Mushrooms are the visible flowering bodies of fungi, one of the major kingdoms in the classification of living organisms. The mushroom is composed of the stem rising from the ground, the cap on top of the stem, and the gills (or lamallae) on the underside of the cap. These lamellae are the papery gills that are responsible for releasing and dispersing the spores that the mushroom produces. These spores are highly protected cells that are the primary means for fungi reproduction.
Most fungi can reproduce both asexually and sexually to maximize their reproductive capabilities. Asexual reproduction occurs via sporangia to produce haploid spores. These spores are dispersed from the mushroom, often using wind for motility. These haploid spores can then produce new fungal bodies if they land in an area suitable for growth. Sexual reproduction occurs via hyphae, or filament structures emanating from spores. If compatible hyphae from two different spores meet, gametagia form at each tip. The haploid gametagia mix to form a diploid zygospore. The zygospore can then undergo meiosis to produce haploid sporangia, which in turn produce more spores asexually and the whole process begins again.

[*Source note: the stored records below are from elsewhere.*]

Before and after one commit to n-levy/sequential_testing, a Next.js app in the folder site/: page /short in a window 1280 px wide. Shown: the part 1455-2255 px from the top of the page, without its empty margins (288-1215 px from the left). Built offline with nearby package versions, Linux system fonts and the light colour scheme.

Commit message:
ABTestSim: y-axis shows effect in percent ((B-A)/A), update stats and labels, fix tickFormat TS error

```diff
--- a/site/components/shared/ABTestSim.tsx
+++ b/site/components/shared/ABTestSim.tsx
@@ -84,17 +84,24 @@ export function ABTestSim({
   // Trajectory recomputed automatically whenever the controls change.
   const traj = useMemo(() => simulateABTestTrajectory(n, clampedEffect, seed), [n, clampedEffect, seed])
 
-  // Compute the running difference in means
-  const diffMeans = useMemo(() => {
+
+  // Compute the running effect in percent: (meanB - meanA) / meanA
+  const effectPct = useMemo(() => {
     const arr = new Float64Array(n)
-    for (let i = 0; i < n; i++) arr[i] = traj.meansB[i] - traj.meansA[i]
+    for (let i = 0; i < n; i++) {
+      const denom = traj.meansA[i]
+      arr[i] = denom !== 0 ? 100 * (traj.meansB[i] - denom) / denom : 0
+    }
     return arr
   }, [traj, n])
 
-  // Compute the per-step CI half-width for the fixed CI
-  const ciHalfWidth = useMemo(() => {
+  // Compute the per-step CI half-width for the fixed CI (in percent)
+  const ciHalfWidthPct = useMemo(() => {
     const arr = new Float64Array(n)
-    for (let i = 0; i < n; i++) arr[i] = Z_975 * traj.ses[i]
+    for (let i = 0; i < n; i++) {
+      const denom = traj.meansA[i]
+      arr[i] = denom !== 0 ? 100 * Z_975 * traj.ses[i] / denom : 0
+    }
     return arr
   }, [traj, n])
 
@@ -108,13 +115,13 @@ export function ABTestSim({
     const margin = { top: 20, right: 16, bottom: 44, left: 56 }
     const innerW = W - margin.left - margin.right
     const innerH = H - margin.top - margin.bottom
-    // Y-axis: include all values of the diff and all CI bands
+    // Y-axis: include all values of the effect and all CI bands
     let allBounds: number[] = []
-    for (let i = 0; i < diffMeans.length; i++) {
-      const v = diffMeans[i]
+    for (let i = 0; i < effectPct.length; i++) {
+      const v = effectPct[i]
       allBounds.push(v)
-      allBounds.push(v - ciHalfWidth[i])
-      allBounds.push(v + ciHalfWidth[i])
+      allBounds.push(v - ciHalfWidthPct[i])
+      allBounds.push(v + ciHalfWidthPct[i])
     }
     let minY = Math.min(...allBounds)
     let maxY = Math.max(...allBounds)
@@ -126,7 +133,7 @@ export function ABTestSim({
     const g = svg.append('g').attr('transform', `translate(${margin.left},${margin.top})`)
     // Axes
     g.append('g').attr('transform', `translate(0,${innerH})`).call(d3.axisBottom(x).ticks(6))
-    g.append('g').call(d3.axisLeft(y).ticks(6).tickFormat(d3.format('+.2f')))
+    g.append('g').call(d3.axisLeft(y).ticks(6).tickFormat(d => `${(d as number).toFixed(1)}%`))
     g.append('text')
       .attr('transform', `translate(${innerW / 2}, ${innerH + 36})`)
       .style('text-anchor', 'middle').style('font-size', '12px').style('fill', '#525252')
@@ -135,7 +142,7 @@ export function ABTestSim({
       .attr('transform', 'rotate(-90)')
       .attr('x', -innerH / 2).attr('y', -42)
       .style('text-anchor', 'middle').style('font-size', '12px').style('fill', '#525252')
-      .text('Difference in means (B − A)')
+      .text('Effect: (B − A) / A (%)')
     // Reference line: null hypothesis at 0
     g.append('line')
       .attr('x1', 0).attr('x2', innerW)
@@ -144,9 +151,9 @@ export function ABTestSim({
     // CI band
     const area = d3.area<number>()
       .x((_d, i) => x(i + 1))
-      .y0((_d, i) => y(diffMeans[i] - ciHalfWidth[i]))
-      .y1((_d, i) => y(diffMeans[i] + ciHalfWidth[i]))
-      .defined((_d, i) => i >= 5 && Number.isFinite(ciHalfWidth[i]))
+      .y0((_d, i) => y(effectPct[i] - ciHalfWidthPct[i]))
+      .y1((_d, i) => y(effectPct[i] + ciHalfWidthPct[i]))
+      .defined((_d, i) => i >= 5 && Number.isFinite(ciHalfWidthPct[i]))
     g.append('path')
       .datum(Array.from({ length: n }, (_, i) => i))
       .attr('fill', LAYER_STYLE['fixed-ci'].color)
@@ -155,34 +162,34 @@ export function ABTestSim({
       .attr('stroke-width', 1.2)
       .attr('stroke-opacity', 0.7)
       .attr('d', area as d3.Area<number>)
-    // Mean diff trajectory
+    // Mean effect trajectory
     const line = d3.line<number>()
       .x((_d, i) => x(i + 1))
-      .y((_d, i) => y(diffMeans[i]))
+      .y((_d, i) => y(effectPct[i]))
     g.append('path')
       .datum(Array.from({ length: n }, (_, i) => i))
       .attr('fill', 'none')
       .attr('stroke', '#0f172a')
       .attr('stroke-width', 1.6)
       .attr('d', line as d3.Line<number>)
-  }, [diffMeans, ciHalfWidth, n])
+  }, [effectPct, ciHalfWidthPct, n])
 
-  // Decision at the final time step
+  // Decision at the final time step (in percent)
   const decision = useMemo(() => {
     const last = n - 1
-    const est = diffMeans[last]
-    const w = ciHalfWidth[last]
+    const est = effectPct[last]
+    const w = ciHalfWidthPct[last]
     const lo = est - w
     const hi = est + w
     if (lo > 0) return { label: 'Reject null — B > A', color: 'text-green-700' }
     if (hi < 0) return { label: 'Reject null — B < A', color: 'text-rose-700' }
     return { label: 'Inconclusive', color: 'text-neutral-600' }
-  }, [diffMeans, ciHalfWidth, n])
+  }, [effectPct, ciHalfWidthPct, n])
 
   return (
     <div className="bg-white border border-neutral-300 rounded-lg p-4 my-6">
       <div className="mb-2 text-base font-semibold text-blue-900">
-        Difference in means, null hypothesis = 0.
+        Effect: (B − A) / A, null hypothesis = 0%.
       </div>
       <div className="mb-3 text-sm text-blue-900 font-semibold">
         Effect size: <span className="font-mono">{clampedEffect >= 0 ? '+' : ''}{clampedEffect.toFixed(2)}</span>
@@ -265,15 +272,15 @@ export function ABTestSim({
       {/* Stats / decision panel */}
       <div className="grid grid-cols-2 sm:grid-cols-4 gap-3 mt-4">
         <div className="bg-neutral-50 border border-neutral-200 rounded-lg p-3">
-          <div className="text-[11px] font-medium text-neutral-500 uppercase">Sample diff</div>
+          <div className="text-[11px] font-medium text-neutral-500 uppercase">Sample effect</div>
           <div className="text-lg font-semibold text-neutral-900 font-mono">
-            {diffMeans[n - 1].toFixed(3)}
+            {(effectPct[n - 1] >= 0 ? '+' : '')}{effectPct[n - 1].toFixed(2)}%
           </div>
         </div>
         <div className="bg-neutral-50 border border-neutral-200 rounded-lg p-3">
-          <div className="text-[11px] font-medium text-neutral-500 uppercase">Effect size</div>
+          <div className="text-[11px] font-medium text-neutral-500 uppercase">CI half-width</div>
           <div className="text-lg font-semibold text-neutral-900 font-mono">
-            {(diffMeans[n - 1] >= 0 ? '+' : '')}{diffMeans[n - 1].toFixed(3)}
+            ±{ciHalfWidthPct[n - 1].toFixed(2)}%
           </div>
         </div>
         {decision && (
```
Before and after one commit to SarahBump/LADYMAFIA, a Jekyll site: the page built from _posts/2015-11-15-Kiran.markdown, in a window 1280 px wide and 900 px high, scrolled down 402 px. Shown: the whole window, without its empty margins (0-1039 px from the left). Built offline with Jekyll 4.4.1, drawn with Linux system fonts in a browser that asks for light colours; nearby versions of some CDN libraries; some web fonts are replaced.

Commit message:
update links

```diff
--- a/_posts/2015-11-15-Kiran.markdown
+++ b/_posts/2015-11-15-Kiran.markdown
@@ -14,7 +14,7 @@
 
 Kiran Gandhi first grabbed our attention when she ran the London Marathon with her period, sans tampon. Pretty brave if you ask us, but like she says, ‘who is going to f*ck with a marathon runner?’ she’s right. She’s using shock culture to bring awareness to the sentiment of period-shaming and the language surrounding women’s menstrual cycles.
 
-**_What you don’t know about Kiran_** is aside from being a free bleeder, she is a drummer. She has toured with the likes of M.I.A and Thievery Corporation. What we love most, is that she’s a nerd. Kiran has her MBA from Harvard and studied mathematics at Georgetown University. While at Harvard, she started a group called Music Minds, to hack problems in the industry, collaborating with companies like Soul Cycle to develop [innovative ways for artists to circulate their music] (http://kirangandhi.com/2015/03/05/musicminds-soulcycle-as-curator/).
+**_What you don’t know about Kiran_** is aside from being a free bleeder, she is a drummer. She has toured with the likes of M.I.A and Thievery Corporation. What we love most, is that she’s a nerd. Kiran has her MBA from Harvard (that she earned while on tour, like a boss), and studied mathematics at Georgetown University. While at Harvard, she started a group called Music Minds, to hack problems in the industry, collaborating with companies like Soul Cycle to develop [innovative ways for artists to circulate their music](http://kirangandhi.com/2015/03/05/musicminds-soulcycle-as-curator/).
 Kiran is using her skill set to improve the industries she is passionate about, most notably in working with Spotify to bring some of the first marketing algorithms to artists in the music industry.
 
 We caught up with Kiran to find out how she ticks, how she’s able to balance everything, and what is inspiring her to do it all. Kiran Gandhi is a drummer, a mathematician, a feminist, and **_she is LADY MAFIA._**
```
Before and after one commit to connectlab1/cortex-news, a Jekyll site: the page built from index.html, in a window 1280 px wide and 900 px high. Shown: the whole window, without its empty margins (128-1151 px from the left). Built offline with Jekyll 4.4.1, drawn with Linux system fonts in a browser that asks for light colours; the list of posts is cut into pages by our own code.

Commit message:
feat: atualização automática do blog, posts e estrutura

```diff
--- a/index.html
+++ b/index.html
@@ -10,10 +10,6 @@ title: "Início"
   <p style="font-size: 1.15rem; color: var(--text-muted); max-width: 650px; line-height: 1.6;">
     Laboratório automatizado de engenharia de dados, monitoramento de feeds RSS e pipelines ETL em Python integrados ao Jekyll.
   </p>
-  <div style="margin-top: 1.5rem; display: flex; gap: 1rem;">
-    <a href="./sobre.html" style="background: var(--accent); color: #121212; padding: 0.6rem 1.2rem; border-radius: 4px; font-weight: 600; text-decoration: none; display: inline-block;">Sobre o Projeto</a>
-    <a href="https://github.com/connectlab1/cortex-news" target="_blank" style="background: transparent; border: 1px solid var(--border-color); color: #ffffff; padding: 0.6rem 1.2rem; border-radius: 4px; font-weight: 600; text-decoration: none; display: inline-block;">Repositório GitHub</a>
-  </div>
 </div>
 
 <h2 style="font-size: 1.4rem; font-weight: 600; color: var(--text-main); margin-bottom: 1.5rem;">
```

For some reason I am unable to post the image directly, but there are two excellent diagrams found in the second reference link below. Scroll about halfway down to see them.